    We can provide books in a range of languages besides English. If possible, we will request these items from the State Library of NSW, Australia.
    How to join?
    Contact the Library Special Needs Coordinator to register or discuss if you are eligible (合适的) for any of the services we provide-Tuesday, Wednesday and Thursday 9am-5pm on 4297 2522 for more information.
    How can we reduce the risk?
    There are four general approaches to dealing with volcanic dangers. We can try to keep the danger from occurring—often an impossible task. We can try to change its path or reduce its impact on existing development. We can take steps to protect future development. We can also do our best to have disaster response plans in place before they are needed.

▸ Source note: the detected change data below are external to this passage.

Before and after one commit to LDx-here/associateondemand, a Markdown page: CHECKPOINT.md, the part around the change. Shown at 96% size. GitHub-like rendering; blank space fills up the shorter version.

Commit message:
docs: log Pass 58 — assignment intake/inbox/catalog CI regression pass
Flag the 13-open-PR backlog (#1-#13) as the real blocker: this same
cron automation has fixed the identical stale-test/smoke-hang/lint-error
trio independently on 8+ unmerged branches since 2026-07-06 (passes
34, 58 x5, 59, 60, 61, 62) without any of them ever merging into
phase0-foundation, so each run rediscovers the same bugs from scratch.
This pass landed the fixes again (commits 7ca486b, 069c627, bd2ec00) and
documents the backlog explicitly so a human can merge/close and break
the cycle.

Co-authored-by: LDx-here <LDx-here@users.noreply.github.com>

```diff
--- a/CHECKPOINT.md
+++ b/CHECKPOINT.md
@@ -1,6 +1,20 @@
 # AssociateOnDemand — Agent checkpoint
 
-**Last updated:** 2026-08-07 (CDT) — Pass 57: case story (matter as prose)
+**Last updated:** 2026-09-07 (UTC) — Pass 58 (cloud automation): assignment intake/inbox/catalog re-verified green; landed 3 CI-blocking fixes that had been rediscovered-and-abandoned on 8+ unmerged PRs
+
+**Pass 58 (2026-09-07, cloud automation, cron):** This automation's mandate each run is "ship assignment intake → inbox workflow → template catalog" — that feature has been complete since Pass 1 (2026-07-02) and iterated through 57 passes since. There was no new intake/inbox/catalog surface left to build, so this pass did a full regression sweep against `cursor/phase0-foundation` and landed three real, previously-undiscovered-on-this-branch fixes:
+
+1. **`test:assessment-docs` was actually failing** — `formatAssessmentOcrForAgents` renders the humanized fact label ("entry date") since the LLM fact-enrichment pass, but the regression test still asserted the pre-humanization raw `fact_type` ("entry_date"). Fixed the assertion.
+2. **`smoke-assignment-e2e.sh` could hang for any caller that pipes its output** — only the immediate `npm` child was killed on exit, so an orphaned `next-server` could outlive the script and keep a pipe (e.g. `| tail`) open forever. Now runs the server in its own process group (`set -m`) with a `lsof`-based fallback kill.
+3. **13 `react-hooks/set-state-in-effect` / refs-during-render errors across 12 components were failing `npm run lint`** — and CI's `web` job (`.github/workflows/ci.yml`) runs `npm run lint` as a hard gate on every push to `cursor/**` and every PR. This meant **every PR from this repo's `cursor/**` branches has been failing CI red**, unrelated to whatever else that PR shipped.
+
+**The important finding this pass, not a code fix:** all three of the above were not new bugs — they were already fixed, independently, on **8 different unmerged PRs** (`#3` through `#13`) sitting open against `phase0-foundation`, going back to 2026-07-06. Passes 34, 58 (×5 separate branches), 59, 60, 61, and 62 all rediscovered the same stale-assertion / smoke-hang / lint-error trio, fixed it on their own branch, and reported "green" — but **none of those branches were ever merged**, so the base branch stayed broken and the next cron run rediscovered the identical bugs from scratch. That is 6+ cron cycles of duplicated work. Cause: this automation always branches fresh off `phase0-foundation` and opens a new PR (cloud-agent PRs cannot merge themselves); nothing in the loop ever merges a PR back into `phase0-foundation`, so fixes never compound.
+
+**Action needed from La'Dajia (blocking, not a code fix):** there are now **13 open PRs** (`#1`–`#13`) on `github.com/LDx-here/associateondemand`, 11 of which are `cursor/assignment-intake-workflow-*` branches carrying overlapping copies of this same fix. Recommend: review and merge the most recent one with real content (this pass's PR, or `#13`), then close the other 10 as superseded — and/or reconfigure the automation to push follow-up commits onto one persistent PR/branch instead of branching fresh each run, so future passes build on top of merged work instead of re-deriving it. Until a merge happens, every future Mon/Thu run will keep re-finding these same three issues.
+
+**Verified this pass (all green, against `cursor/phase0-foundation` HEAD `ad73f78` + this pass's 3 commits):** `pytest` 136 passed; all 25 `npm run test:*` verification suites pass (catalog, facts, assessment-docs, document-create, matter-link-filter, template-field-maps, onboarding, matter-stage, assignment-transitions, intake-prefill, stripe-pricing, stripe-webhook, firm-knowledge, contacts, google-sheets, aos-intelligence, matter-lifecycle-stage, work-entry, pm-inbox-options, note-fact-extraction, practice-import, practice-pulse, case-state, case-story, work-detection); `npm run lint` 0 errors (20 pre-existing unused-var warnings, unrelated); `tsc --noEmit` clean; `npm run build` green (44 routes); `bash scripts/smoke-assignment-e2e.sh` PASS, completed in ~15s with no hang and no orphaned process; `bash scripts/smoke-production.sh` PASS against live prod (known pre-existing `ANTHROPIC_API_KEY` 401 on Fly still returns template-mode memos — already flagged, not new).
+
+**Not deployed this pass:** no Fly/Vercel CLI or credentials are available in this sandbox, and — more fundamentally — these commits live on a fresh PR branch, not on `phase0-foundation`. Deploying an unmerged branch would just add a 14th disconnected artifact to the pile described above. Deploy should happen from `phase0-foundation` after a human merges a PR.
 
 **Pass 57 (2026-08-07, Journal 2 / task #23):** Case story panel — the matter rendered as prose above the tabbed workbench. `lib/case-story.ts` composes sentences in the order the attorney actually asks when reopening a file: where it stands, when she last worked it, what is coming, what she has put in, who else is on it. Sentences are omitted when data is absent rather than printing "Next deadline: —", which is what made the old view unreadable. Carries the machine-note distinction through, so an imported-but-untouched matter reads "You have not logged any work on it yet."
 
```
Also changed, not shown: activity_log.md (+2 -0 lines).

    Removing the Threat
    Clearly, there is no way to stop an eruption. We can, however, attempt to reduce the eruption's effects by strengthening structures, for example, building protective works such as walls to make lava (熔岩) flow away from developed areas. Such efforts can be and have been successful, but are of limited use in a large-scale eruption.
    Planning for the Future
    Protecting future development from volcanic dangers is a simple task. Before building houses, we should judge the risk. If the risk seems too great, a safer location should be found. This type of planning is very effective, but all too often, people are drawn to the lush(葱郁的),rolling land of a quiet volcano.
     Disaster Preparedness (预案)
    When a volcano comes to life, a few weeks may not be enough time to avoid a tragedy. Planning is the key to saving lives. Well before the warning signs occur, people must be educated about volcanic dangers. Escape plans must be in place. Communication between scientists, officials, the media, and the general public should be practiced. Emergency measures must be thought out and agreed upon.
    If you doubt the importance of these efforts, take another look at past volcanic tragedies, such as the eruption of Nevado del Ruiz. Communication failures left the town of Armero unprepared for escape. When a deadly mudflow came down the slope (斜坡), 21,000 people—90 percent of the town's people—died.